_Version difference data_.
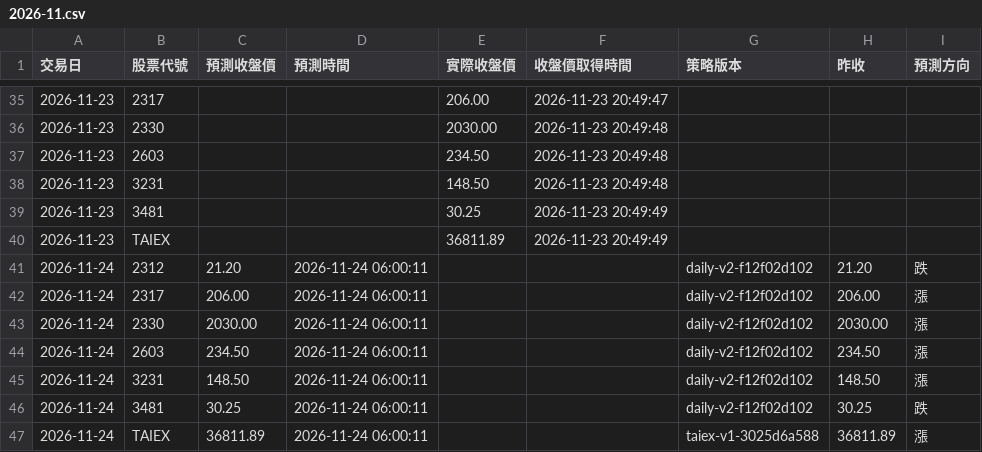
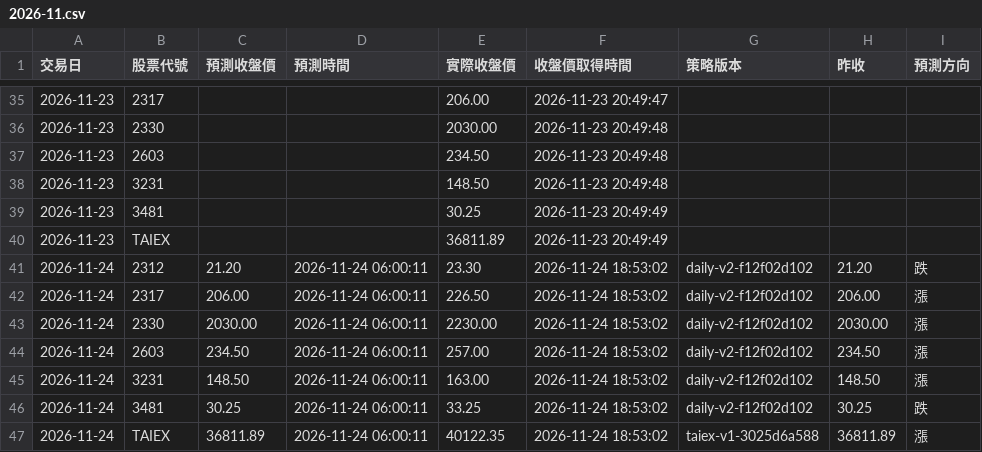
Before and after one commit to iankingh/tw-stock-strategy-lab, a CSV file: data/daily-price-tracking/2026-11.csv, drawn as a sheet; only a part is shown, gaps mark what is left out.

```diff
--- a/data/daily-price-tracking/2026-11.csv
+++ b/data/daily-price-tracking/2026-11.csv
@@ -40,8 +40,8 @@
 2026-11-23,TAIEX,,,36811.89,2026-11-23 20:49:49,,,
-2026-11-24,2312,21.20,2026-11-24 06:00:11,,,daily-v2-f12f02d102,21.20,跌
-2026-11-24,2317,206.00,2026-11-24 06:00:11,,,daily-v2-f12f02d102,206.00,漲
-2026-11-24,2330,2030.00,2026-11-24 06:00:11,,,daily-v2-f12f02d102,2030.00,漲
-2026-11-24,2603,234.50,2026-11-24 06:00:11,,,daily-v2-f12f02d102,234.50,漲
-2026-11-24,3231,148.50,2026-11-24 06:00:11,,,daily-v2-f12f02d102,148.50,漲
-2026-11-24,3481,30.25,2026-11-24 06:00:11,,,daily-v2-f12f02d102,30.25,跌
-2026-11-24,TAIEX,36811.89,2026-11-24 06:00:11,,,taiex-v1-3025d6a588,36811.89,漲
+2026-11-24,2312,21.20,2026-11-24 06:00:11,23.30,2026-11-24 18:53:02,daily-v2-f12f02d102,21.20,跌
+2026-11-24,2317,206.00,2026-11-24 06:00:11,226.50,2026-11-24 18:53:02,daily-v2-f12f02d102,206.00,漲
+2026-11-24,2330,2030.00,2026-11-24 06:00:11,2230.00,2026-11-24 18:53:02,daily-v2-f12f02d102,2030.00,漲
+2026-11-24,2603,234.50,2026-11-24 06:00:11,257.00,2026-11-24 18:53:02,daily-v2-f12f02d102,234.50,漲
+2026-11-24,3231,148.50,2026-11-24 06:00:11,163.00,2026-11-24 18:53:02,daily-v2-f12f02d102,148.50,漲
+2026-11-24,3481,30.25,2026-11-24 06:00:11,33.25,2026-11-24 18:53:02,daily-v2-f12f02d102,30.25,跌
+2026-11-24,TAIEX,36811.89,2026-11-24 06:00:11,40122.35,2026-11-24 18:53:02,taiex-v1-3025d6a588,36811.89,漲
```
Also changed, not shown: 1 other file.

_GOAL OF THE EXERCISE_.
The records are to be retyped in full and exactly, with no image carried over.

_WRITTEN RESPONSE_.
Before and after one commit to iankingh/tw-stock-strategy-lab, a CSV file: data/daily-price-tracking/2026-11.csv, drawn as a sheet; only a part is shown, gaps mark what is left out.

```diff
--- a/data/daily-price-tracking/2026-11.csv
+++ b/data/daily-price-tracking/2026-11.csv
@@ -40,8 +40,8 @@
 2026-11-23,TAIEX,,,36811.89,2026-11-23 20:49:49,,,
-2026-11-24,2312,21.20,2026-11-24 06:00:11,,,daily-v2-f12f02d102,21.20,跌
-2026-11-24,2317,206.00,2026-11-24 06:00:11,,,daily-v2-f12f02d102,206.00,漲
-2026-11-24,2330,2030.00,2026-11-24 06:00:11,,,daily-v2-f12f02d102,2030.00,漲
-2026-11-24,2603,234.50,2026-11-24 06:00:11,,,daily-v2-f12f02d102,234.50,漲
-2026-11-24,3231,148.50,2026-11-24 06:00:11,,,daily-v2-f12f02d102,148.50,漲
-2026-11-24,3481,30.25,2026-11-24 06:00:11,,,daily-v2-f12f02d102,30.25,跌
-2026-11-24,TAIEX,36811.89,2026-11-24 06:00:11,,,taiex-v1-3025d6a588,36811.89,漲
+2026-11-24,2312,21.20,2026-11-24 06:00:11,23.30,2026-11-24 18:53:02,daily-v2-f12f02d102,21.20,跌
+2026-11-24,2317,206.00,2026-11-24 06:00:11,226.50,2026-11-24 18:53:02,daily-v2-f12f02d102,206.00,漲
+2026-11-24,2330,2030.00,2026-11-24 06:00:11,2230.00,2026-11-24 18:53:02,daily-v2-f12f02d102,2030.00,漲
+2026-11-24,2603,234.50,2026-11-24 06:00:11,257.00,2026-11-24 18:53:02,daily-v2-f12f02d102,234.50,漲
+2026-11-24,3231,148.50,2026-11-24 06:00:11,163.00,2026-11-24 18:53:02,daily-v2-f12f02d102,148.50,漲
+2026-11-24,3481,30.25,2026-11-24 06:00:11,33.25,2026-11-24 18:53:02,daily-v2-f12f02d102,30.25,跌
+2026-11-24,TAIEX,36811.89,2026-11-24 06:00:11,40122.35,2026-11-24 18:53:02,taiex-v1-3025d6a588,36811.89,漲
```
Also changed, not shown: 1 other file.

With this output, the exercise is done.